- **Task directions**: Give back each line of the listing below that contains the string "media".
══════
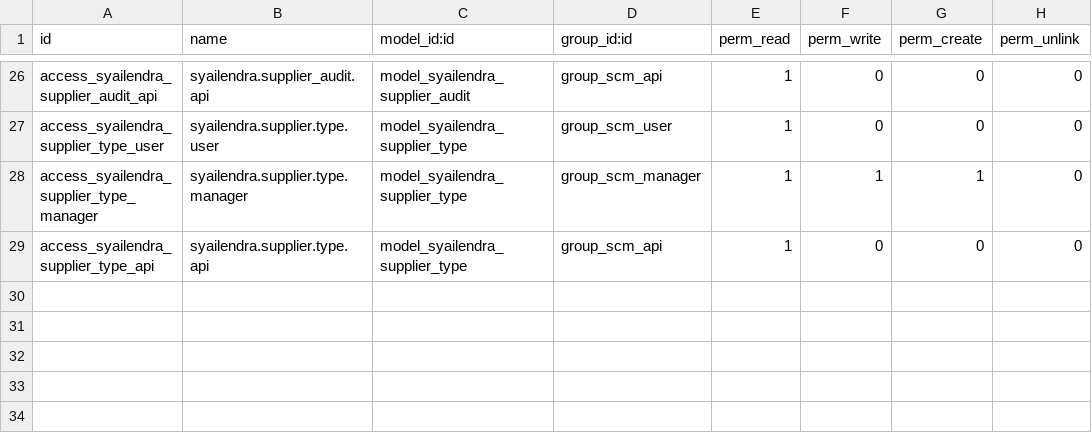
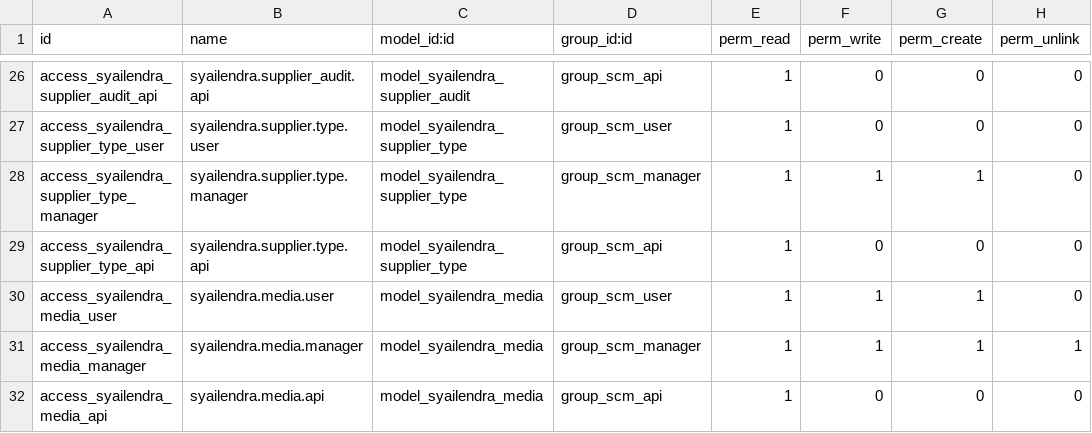
Before and after one commit to Syailendra-Group/syailendra-erp, a CSV file: addons/syailendra_scm/security/ir.model.access.csv, drawn as a sheet; only a part is shown, gaps mark what is left out; the diff names each change by its address in the sheet, - before the commit and + after, or states it on an @@ line.

Commit message:
feat(scm): supplier lifecycle cleanup, media model, location backfill
Phase A (frontend):
- wire supplier faceted filters to URL state (selectedValues + onFilterChange);
  the facets rendered but a controlled table had no handler, so clicks were inert
- show the contact email under the phone in the supplier table
- move the product catalogue under MITRA & ORIGIN
- centralise lifecycle status labels in common.status.* and drop the duplicated
  module keys across the SCM namespaces
- distillery detail: identity and specification cards sit side by side
- supplier detail: two-column layout with the reusable AddressCard

Phase B (addon 18.0.1.4.0):
- drop res.partner.supplier_status; active/inactive and needs-review remain the
  lifecycle controls
- add syailendra.media (images + PDF documents for any entity) with ACL and a
  company record rule
- migrate the legacy description JSON blob into atsiri_metadata (10 products),
  stripping Odoo editor markup before parsing
- decouple the frontend from supplier_status across types, mapper, service,
  schema, form, columns, dialogs and detail

Phase C (data):
- backfill city_id/state_id for 140 of 306 suppliers from the regional catalog;
  ambiguous Kota/Kabupaten pairs and unknown cities stay for manual review
- flag all 306 suppliers as needing review

Verified against production: supplier_status column gone, syailendra.media model
present, 10 atsiri_metadata rows, supplier active toggle roundtrip, media
create/read/unlink roundtrip, build EXIT_CODE=0.

```diff
--- a/addons/syailendra_scm/security/ir.model.access.csv
+++ b/addons/syailendra_scm/security/ir.model.access.csv
+row 30: access_syailendra_media_user | syailendra.media.user | model_syailendra_media | group_scm_user | 1 | 1 | 1 | 0
+row 31: access_syailendra_media_manager | syailendra.media.manager | model_syailendra_media | group_scm_manager | 1 | 1 | 1 | 1
+row 32: access_syailendra_media_api | syailendra.media.api | model_syailendra_media | group_scm_api | 1 | 0 | 0 | 0
```
Also changed, not shown: 55 other files.
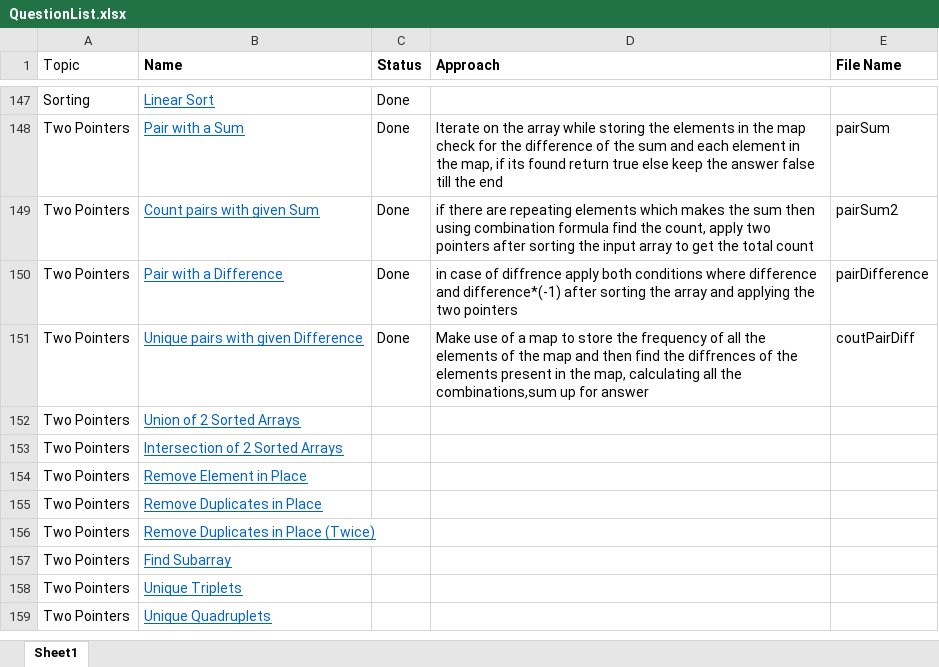
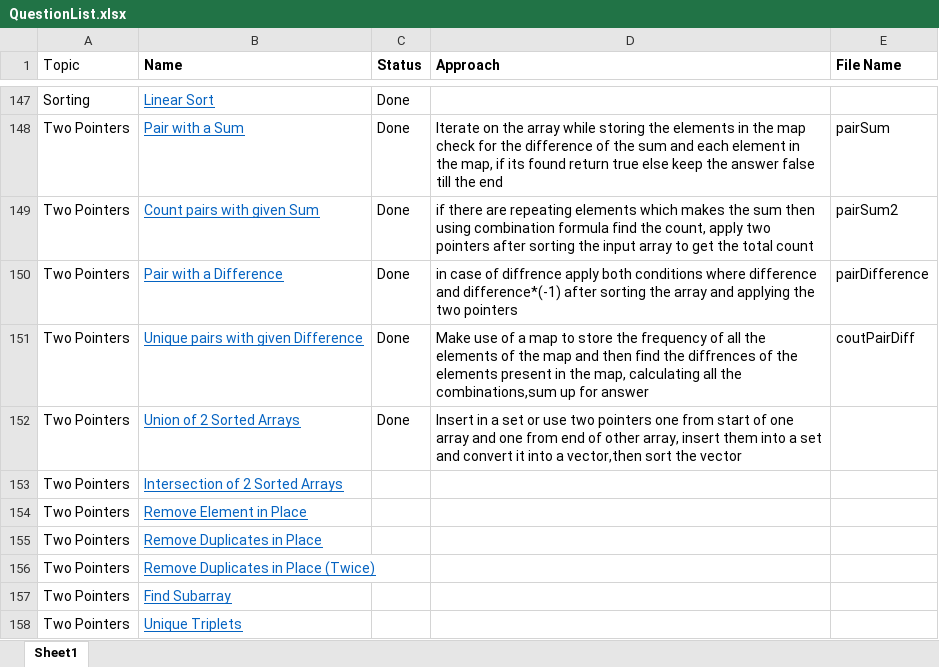
Before and after one commit to AnkitDevri/Data-Structures-and-Algorithms-, an Excel workbook: QuestionList.xlsx, sheet Sheet1, drawn as a sheet; only a part is shown, gaps mark what is left out; the shorter side is filled out with more unchanged rows; values as stored, in another font and other column widths than the file's, no borders; the diff names each change by its address in the sheet, - before the commit and + after, or states it on an @@ line.

Commit message:
added union of two arrays

```diff
--- a/QuestionList.xlsx (sheet Sheet1)
+++ b/QuestionList.xlsx (sheet Sheet1)
-C152 (Status): (empty)
+C152 (Status): Done
-D152 (Approach): (empty)
+D152 (Approach): Insert in a set or use two pointers one from start of one array and one from end of other array, insert them into a set and convert it into a vector,then sort the vector
```
Also changed, not shown: 1 other file.
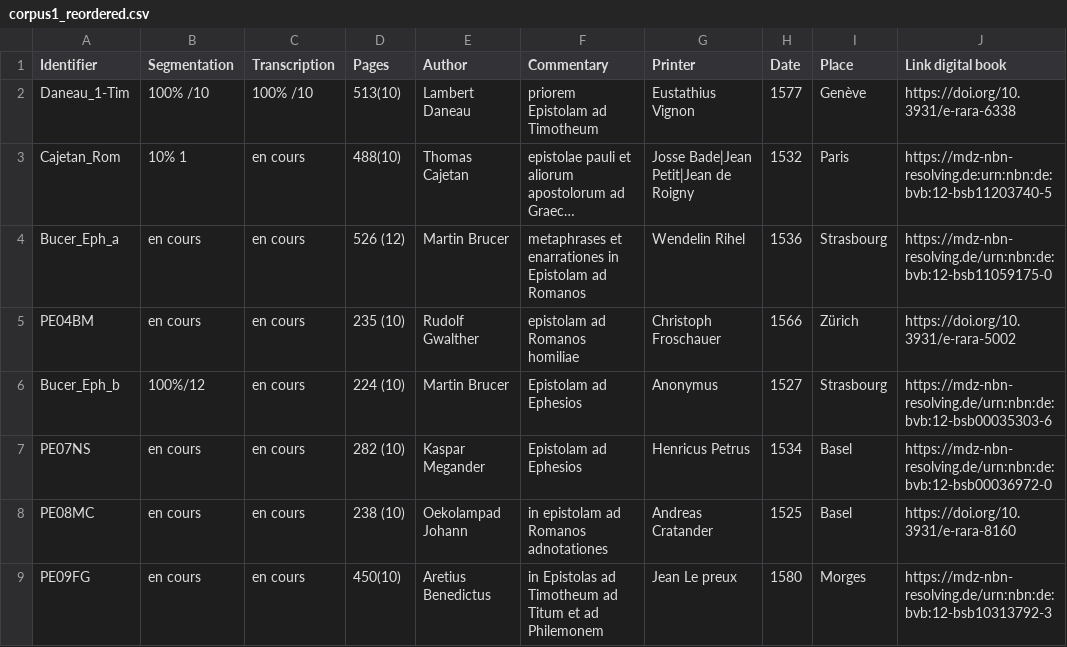
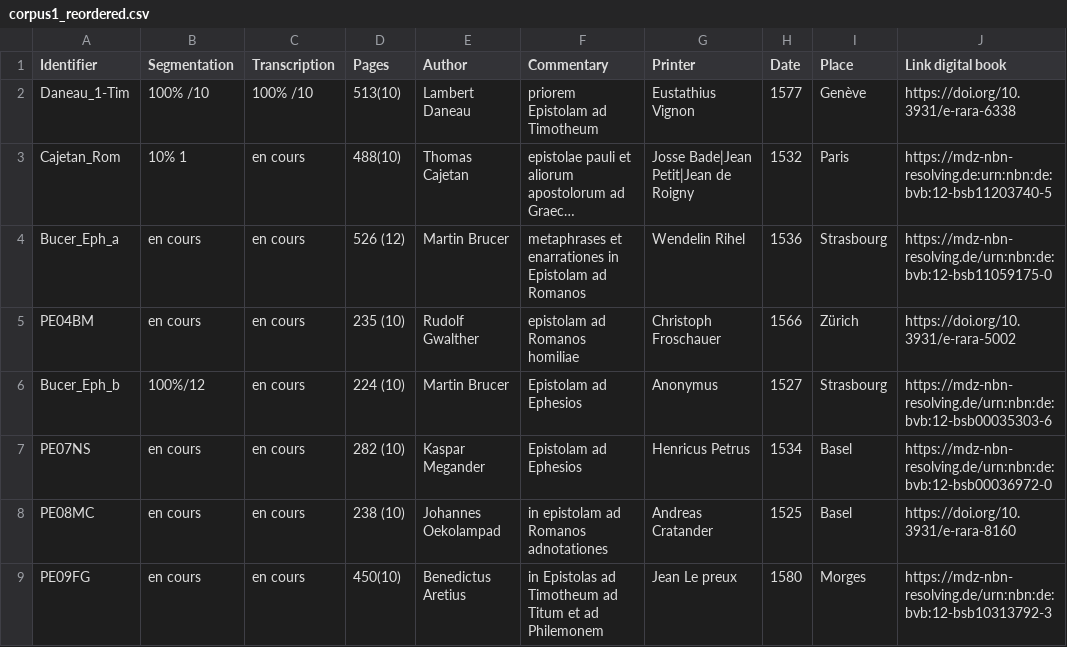
Before and after one commit to FourbeFlo/Lambertus, a CSV file: corpus1_reordered.csv, drawn as a sheet; only a part is shown; long unchanged cells end in …; the diff names each change by its address in the sheet, - before the commit and + after, or states it on an @@ line.

Commit message:
Update corpus1_reordered.csv

```diff
--- a/corpus1_reordered.csv
+++ b/corpus1_reordered.csv
-E8 (Author): Oekolampad Johann
+E8 (Author): Johannes Oekolampad
-E9 (Author): Aretius Benedictus
+E9 (Author): Benedictus Aretius
```
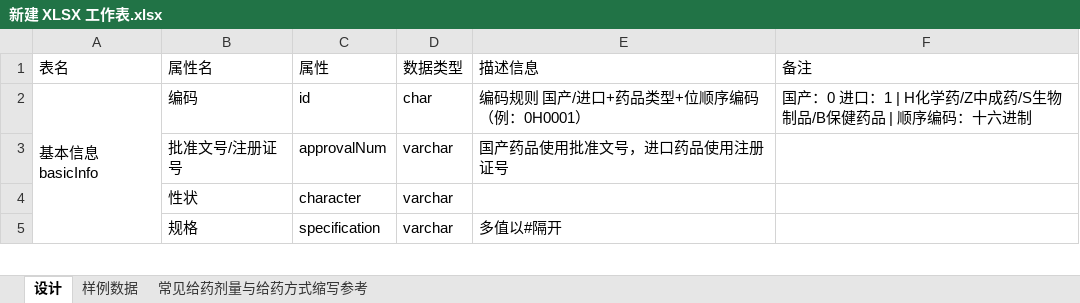
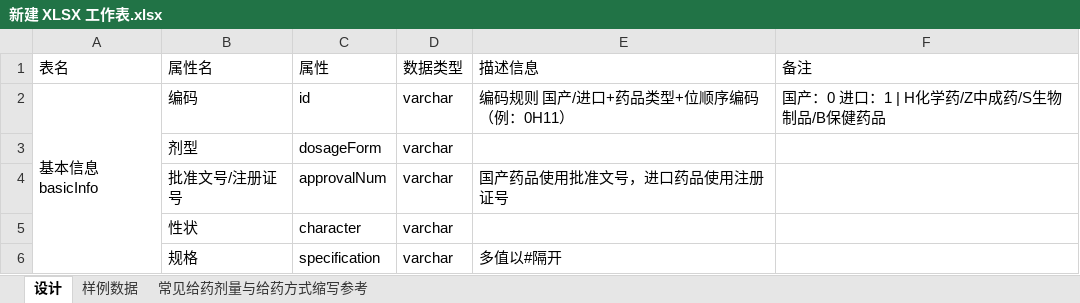
Before and after one commit to wangtao2001/DrugInstructionsDB, an Excel workbook: resources/新建 XLSX 工作表.xlsx, sheet 设计, drawn as a sheet; only a part is shown; values as stored, in another font and other column widths than the file's, no cell formats; the diff names each change by its address in the sheet, - before the commit and + after, or states it on an @@ line.

```diff
--- a/resources/新建 XLSX 工作表.xlsx (sheet 设计)
+++ b/resources/新建 XLSX 工作表.xlsx (sheet 设计)
-D2 (数据类型): char
+D2 (数据类型): varchar
-E2 (描述信息): 编码规则 国产/进口+药品类型+位顺序编码 （例：0H0001）
+E2 (描述信息): 编码规则 国产/进口+药品类型+位顺序编码 （例：0H11）
-F2 (备注): 国产：0 进口：1 | H化学药/Z中成药/S生物制品/B保健药品 | 顺序编码：十六进制
+F2 (备注): 国产：0 进口：1 | H化学药/Z中成药/S生物制品/B保健药品
+row 3:  | 剂型 | dosageForm | varchar
```
Also changed, not shown: sheet 样例数据, cell formats, 16 other files.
══════
- **Response to this task**:
feat(scm): supplier lifecycle cleanup, media model, location backfill
- add syailendra.media (images + PDF documents for any entity) with ACL and a
Verified against production: supplier_status column gone, syailendra.media model
present, 10 atsiri_metadata rows, supplier active toggle roundtrip, media
+row 30: access_syailendra_media_user | syailendra.media.user | model_syailendra_media | group_scm_user | 1 | 1 | 1 | 0
+row 31: access_syailendra_media_manager | syailendra.media.manager | model_syailendra_media | group_scm_manager | 1 | 1 | 1 | 1
+row 32: access_syailendra_media_api | syailendra.media.api | model_syailendra_media | group_scm_api | 1 | 0 | 0 | 0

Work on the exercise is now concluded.